__WHAT YOU ARE ASKED TO DO__
Reproduce every entry word for word. Drop all pictures from the copy.

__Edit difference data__
+---+
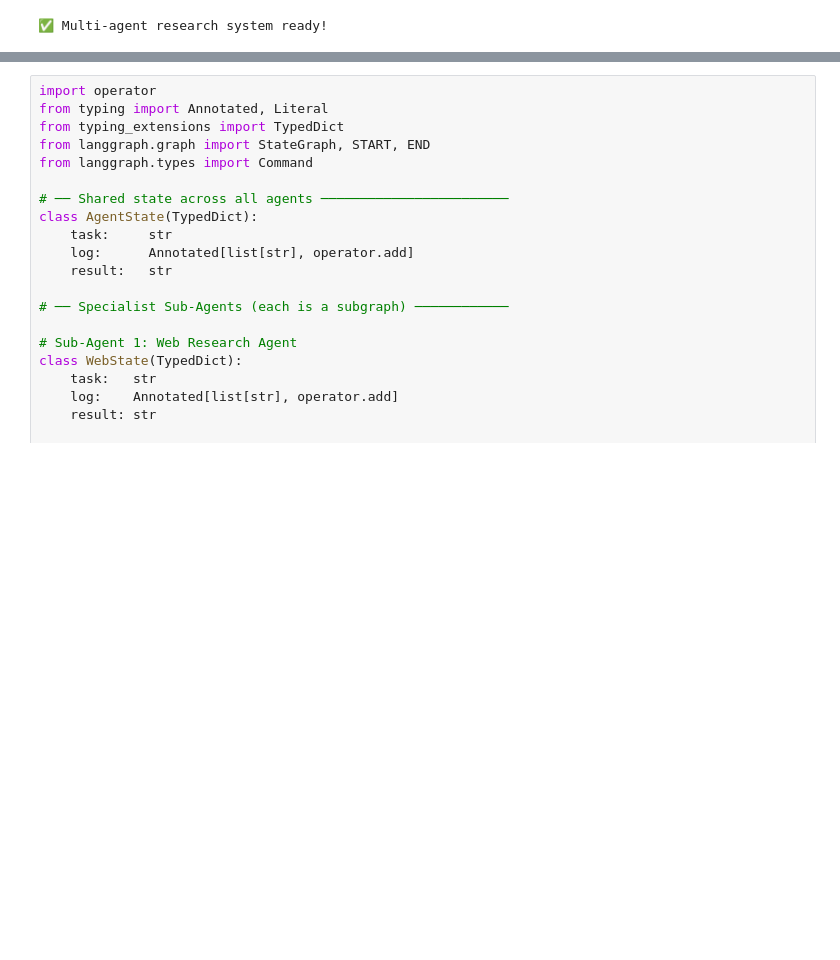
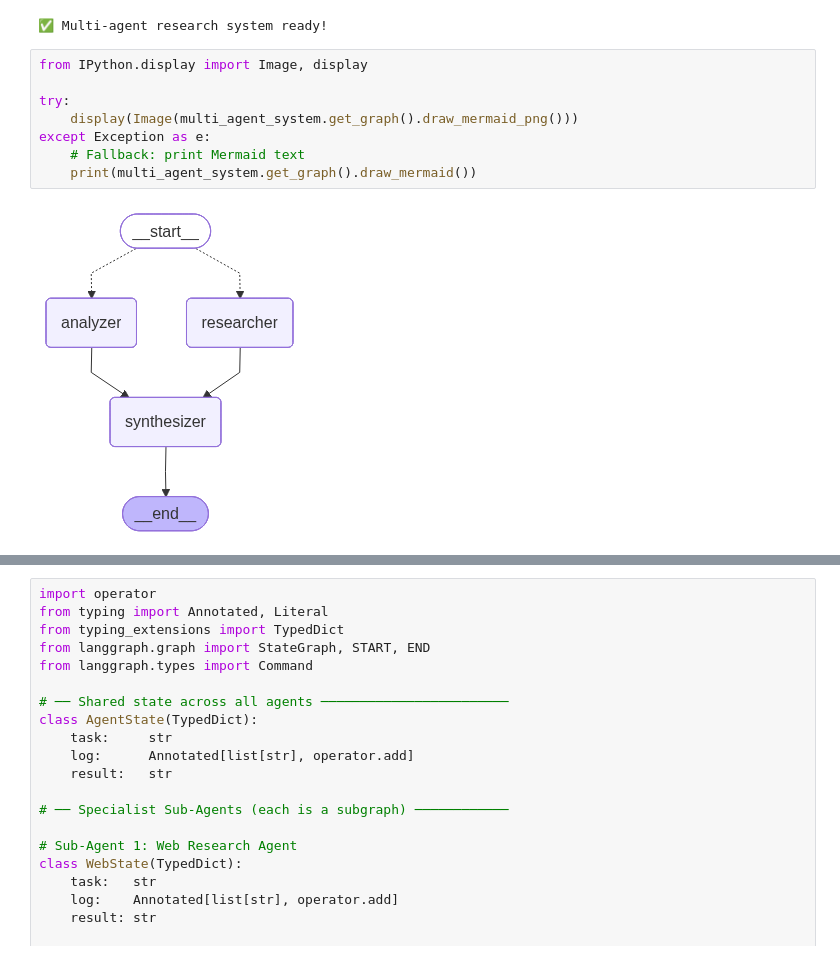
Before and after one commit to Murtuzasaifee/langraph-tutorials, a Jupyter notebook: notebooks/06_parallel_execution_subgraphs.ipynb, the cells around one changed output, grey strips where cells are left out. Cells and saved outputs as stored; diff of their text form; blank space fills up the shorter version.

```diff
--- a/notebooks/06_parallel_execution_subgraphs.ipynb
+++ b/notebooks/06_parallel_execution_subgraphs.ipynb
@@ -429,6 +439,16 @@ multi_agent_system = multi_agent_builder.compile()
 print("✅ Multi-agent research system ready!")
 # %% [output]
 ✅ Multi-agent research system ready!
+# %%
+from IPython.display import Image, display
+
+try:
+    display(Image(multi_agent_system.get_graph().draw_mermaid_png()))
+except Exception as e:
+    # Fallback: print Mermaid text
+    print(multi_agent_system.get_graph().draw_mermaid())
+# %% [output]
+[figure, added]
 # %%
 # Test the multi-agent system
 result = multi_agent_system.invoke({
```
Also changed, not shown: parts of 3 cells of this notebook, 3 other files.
+---+
__SOLVED EXERCISE__
Before and after one commit to Murtuzasaifee/langraph-tutorials, a Jupyter notebook: notebooks/06_parallel_execution_subgraphs.ipynb, the cells around one changed output, grey strips where cells are left out. Cells and saved outputs as stored; diff of their text form; blank space fills up the shorter version.

```diff
--- a/notebooks/06_parallel_execution_subgraphs.ipynb
+++ b/notebooks/06_parallel_execution_subgraphs.ipynb
@@ -429,6 +439,16 @@ multi_agent_system = multi_agent_builder.compile()
 print("✅ Multi-agent research system ready!")
 # %% [output]
 ✅ Multi-agent research system ready!
+# %%
+from IPython.display import Image, display
+
+try:
+    display(Image(multi_agent_system.get_graph().draw_mermaid_png()))
+except Exception as e:
+    # Fallback: print Mermaid text
+    print(multi_agent_system.get_graph().draw_mermaid())
+# %% [output]
+[figure, added]
 # %%
 # Test the multi-agent system
 result = multi_agent_system.invoke({
```
Also changed, not shown: parts of 3 cells of this notebook, 3 other files.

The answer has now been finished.